___ Given information ___

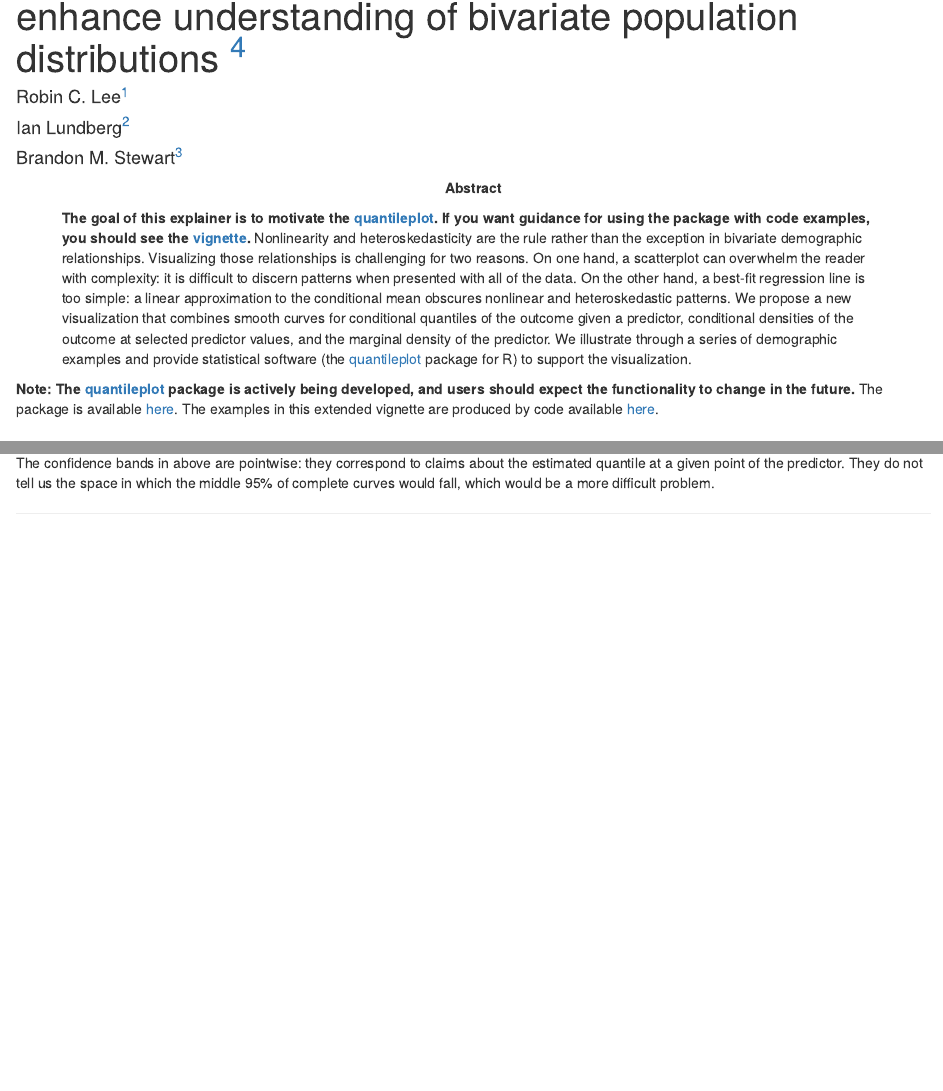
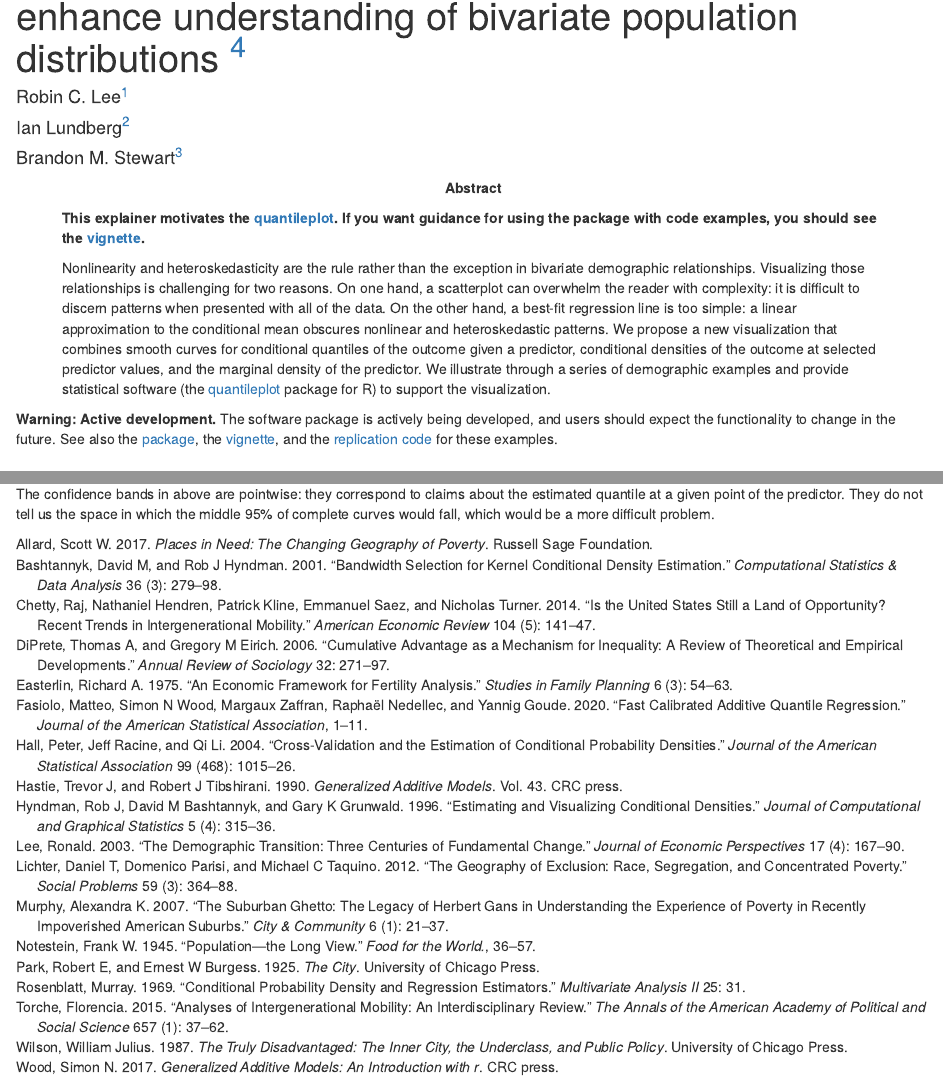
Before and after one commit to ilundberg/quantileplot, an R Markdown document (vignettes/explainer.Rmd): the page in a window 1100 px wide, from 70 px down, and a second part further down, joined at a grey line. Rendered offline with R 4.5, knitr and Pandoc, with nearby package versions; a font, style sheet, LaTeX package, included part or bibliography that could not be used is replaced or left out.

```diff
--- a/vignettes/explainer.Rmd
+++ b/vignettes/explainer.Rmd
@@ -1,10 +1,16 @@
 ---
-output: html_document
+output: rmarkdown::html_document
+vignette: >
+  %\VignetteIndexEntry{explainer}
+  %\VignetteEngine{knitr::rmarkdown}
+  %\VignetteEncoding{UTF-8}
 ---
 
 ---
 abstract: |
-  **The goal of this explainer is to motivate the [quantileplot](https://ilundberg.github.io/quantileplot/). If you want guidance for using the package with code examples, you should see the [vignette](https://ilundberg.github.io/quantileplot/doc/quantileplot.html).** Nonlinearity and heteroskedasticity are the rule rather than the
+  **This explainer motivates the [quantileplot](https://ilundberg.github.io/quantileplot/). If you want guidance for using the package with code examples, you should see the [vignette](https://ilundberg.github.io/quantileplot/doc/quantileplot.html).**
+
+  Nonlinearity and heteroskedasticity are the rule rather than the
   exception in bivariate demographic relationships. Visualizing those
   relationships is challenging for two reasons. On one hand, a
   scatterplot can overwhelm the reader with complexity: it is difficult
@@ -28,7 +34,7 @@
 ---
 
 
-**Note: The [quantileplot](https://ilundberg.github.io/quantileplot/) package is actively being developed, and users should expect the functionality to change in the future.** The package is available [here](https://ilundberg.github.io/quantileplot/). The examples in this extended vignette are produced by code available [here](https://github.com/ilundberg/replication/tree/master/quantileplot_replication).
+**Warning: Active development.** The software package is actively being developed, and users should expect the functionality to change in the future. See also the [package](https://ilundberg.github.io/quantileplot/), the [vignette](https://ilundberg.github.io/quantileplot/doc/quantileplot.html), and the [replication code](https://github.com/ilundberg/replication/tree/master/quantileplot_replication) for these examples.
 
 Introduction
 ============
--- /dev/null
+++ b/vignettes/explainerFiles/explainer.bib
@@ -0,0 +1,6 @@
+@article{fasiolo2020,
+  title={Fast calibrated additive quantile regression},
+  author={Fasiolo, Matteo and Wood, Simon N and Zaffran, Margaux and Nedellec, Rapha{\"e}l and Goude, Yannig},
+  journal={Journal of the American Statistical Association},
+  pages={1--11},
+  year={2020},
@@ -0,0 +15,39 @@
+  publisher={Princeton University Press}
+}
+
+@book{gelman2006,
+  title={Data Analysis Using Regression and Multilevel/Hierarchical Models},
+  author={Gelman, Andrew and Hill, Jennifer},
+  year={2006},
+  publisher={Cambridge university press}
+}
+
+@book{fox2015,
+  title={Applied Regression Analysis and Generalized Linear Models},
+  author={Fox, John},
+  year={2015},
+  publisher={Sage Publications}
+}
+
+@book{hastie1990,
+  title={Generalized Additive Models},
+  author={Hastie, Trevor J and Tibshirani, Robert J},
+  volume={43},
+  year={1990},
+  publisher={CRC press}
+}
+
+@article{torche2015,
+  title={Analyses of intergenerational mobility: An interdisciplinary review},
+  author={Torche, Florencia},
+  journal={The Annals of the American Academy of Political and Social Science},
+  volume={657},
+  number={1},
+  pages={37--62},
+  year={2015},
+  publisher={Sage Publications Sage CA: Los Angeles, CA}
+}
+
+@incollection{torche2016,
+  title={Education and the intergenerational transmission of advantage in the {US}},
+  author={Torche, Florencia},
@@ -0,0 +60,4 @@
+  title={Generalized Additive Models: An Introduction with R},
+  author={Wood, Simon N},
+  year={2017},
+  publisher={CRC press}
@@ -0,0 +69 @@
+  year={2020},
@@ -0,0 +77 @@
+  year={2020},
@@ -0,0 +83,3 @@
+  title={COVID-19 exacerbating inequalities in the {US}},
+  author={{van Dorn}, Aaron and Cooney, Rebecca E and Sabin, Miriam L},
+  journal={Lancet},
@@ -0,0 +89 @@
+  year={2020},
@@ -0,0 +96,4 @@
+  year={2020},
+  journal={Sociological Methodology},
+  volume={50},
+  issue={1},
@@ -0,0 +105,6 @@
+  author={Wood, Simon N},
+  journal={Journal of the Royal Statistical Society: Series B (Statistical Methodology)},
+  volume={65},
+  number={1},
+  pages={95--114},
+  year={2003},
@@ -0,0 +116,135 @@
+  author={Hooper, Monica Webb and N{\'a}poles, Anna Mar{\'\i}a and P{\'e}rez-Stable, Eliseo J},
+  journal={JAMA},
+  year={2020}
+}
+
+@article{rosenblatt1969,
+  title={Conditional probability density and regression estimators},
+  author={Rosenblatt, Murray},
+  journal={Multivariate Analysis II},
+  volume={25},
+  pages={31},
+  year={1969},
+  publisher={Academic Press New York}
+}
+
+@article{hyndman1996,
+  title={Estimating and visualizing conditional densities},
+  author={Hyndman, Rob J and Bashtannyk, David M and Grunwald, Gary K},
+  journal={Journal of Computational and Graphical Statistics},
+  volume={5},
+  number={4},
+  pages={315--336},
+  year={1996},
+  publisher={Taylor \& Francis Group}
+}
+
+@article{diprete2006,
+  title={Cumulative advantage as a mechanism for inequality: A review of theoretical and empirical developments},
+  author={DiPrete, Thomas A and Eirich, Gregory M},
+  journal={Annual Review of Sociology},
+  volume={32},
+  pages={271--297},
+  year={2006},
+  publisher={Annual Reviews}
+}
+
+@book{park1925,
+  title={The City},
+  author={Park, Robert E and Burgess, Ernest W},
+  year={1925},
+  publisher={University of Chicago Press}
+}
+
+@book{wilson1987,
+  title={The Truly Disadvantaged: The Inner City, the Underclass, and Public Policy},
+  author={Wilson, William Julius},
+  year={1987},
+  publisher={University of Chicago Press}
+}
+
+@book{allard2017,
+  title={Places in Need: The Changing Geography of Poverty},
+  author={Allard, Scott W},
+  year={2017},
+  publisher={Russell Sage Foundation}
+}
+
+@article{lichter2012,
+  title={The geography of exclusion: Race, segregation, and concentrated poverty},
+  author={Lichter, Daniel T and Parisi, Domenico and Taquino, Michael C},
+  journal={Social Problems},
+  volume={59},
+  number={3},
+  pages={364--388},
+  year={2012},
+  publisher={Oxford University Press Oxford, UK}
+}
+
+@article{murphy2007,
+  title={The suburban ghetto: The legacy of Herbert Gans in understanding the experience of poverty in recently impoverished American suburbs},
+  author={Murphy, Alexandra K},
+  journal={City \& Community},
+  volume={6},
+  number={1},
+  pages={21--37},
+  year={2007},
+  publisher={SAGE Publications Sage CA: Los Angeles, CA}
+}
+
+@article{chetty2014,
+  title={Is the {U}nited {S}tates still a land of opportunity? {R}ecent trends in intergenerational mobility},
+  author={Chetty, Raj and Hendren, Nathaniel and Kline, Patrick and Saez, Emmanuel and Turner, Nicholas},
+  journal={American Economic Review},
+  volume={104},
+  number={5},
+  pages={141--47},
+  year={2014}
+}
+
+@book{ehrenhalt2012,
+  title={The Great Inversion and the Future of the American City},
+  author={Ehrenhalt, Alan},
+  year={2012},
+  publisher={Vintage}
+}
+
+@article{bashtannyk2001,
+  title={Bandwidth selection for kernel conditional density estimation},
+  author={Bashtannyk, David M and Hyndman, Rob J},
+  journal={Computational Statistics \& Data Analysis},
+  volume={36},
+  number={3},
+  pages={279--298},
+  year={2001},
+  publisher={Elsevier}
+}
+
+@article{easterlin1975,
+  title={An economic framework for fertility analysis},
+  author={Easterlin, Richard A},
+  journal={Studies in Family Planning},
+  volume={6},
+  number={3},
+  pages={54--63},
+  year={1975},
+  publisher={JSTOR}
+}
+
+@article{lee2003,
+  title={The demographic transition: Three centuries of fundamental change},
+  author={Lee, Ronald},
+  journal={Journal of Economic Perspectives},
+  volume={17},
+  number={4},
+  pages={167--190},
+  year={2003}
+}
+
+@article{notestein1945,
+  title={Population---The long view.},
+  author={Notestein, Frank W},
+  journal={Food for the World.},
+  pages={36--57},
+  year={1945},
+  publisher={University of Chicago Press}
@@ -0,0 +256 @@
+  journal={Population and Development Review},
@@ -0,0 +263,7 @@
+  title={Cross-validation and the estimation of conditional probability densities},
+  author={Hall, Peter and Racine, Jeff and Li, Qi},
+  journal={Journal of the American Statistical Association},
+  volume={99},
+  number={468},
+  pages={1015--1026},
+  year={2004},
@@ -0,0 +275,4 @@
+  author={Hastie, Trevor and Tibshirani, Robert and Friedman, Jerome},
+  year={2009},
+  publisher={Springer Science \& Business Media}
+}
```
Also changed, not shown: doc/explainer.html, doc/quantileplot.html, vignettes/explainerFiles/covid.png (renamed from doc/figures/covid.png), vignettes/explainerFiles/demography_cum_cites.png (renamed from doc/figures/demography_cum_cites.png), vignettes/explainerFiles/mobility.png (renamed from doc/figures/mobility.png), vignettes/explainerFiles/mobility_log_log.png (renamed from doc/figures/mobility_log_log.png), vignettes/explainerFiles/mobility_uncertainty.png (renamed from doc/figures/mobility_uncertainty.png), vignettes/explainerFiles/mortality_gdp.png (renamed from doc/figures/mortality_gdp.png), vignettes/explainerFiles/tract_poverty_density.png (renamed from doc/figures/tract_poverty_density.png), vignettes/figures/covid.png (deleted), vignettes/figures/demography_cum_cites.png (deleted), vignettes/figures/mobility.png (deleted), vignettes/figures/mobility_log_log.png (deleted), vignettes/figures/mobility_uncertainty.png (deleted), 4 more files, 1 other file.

___
___ Given information ___

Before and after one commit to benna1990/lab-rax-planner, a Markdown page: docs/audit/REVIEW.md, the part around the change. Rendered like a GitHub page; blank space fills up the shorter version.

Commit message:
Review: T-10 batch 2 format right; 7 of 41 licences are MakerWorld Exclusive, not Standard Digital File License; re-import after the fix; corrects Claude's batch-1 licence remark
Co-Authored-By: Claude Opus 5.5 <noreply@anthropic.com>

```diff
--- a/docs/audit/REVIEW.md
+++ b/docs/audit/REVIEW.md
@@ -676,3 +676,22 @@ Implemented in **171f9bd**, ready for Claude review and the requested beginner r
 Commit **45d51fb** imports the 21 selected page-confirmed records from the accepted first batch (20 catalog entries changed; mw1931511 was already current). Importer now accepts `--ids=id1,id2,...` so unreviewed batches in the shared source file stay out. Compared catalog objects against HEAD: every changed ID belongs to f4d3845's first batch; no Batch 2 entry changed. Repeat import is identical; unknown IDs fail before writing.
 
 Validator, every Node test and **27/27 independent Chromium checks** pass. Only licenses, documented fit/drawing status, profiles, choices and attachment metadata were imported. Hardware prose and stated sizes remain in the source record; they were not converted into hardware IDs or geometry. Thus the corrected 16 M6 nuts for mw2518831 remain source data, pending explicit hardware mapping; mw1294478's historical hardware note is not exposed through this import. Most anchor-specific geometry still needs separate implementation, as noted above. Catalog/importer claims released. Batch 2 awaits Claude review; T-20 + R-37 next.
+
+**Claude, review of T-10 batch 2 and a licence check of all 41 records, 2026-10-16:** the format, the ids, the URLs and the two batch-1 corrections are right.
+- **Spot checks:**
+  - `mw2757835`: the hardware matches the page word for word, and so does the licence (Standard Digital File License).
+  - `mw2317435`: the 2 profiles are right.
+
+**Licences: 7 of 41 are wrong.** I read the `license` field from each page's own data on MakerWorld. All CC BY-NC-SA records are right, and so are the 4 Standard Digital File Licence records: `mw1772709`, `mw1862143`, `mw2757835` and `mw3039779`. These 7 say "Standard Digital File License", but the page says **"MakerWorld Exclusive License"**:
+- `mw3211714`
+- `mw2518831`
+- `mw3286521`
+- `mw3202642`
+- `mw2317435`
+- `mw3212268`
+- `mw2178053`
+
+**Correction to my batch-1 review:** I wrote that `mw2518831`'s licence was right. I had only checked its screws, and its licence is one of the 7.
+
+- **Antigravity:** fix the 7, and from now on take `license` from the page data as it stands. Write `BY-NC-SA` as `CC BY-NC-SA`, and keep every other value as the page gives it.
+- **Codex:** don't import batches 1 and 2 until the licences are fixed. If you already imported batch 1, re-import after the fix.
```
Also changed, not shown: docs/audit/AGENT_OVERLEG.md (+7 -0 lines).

___
___ Given information ___

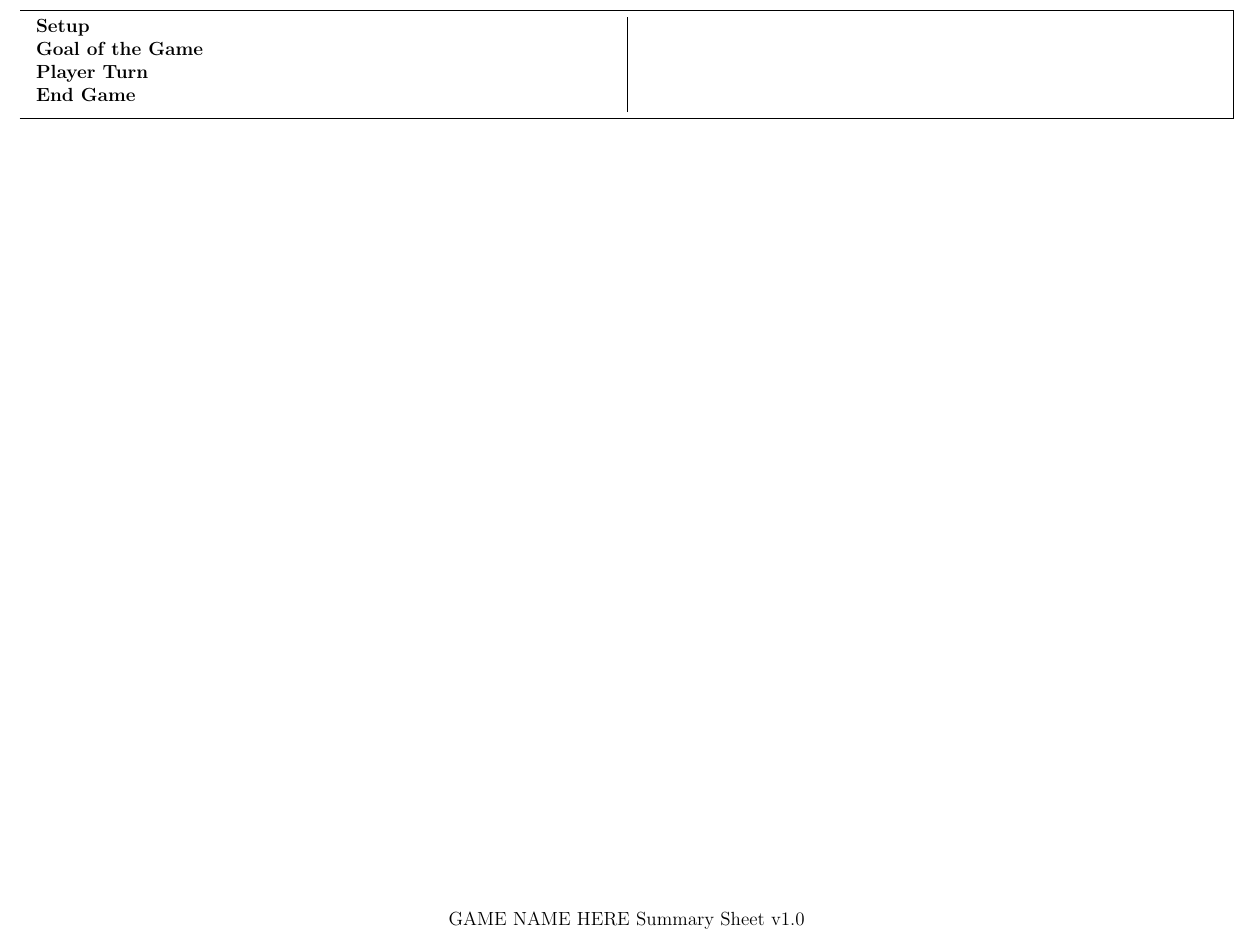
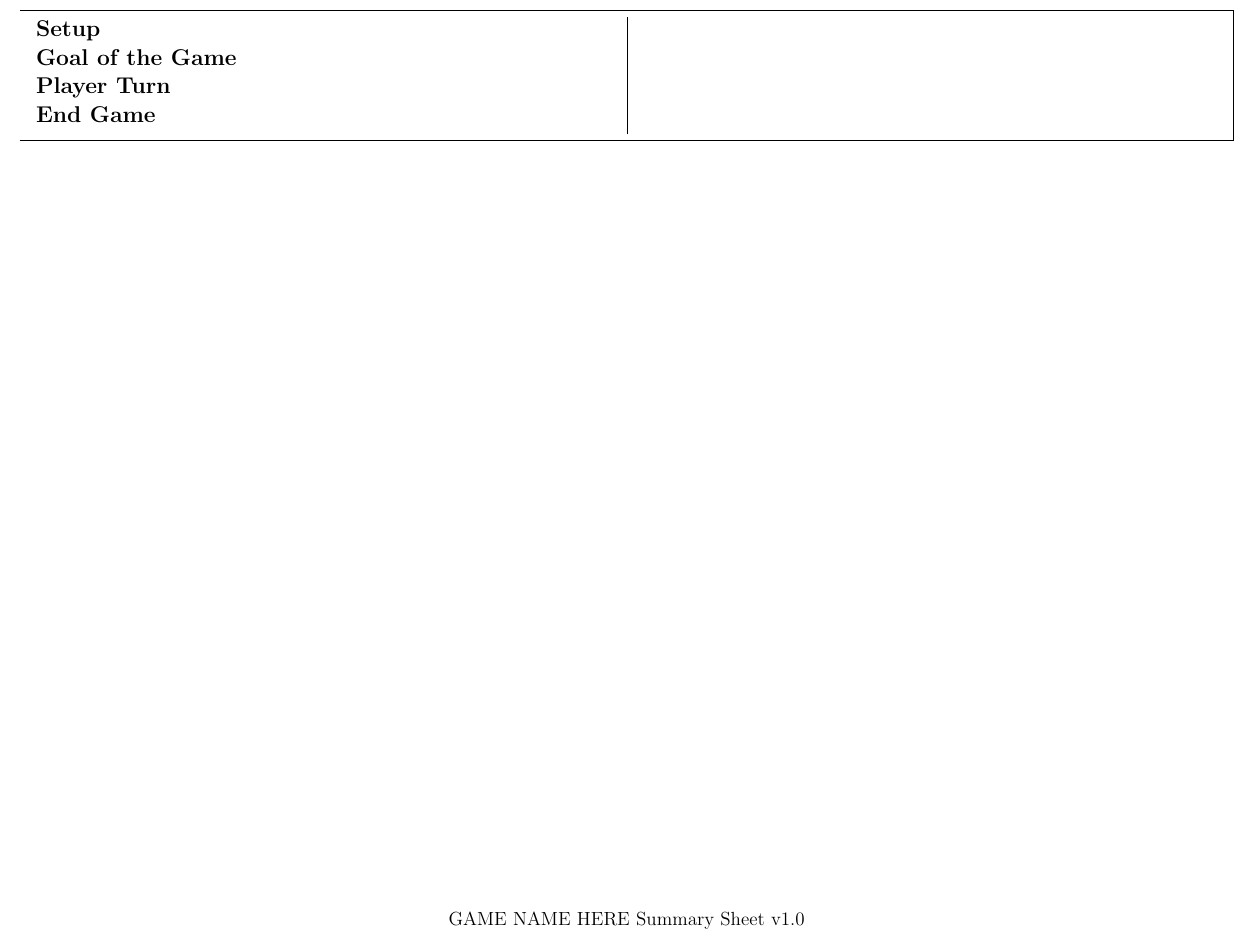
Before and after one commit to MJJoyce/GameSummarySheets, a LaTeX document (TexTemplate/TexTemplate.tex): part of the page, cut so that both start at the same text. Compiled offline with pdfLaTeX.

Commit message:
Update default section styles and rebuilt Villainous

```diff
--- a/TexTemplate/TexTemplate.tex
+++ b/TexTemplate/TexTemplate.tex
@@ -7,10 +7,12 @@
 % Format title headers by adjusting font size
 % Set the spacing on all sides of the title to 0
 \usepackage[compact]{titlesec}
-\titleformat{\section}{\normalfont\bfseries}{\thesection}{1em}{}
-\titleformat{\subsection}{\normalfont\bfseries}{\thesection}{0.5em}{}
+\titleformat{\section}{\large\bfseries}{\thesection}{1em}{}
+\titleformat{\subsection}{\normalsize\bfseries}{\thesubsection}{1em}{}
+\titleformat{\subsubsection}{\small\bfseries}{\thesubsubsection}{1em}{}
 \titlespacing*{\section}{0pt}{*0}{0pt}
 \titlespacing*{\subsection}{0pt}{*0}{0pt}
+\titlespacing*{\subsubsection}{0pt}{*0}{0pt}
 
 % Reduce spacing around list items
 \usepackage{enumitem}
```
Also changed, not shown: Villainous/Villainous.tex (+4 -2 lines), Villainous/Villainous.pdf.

___

● Problem description: Pick out and copy the lines of the entries that hold the string "Digital".

● Result below:
Review: T-10 batch 2 format right; 7 of 41 licences are MakerWorld Exclusive, not Standard Digital File License; re-import after the fix; corrects Claude's batch-1 licence remark
+  - `mw2757835`: the hardware matches the page word for word, and so does the licence (Standard Digital File License).
+**Licences: 7 of 41 are wrong.** I read the `license` field from each page's own data on MakerWorld. All CC BY-NC-SA records are right, and so are the 4 Standard Digital File Licence records: `mw1772709`, `mw1862143`, `mw2757835` and `mw3039779`. These 7 say "Standard Digital File License", but the page says **"MakerWorld Exclusive License"**:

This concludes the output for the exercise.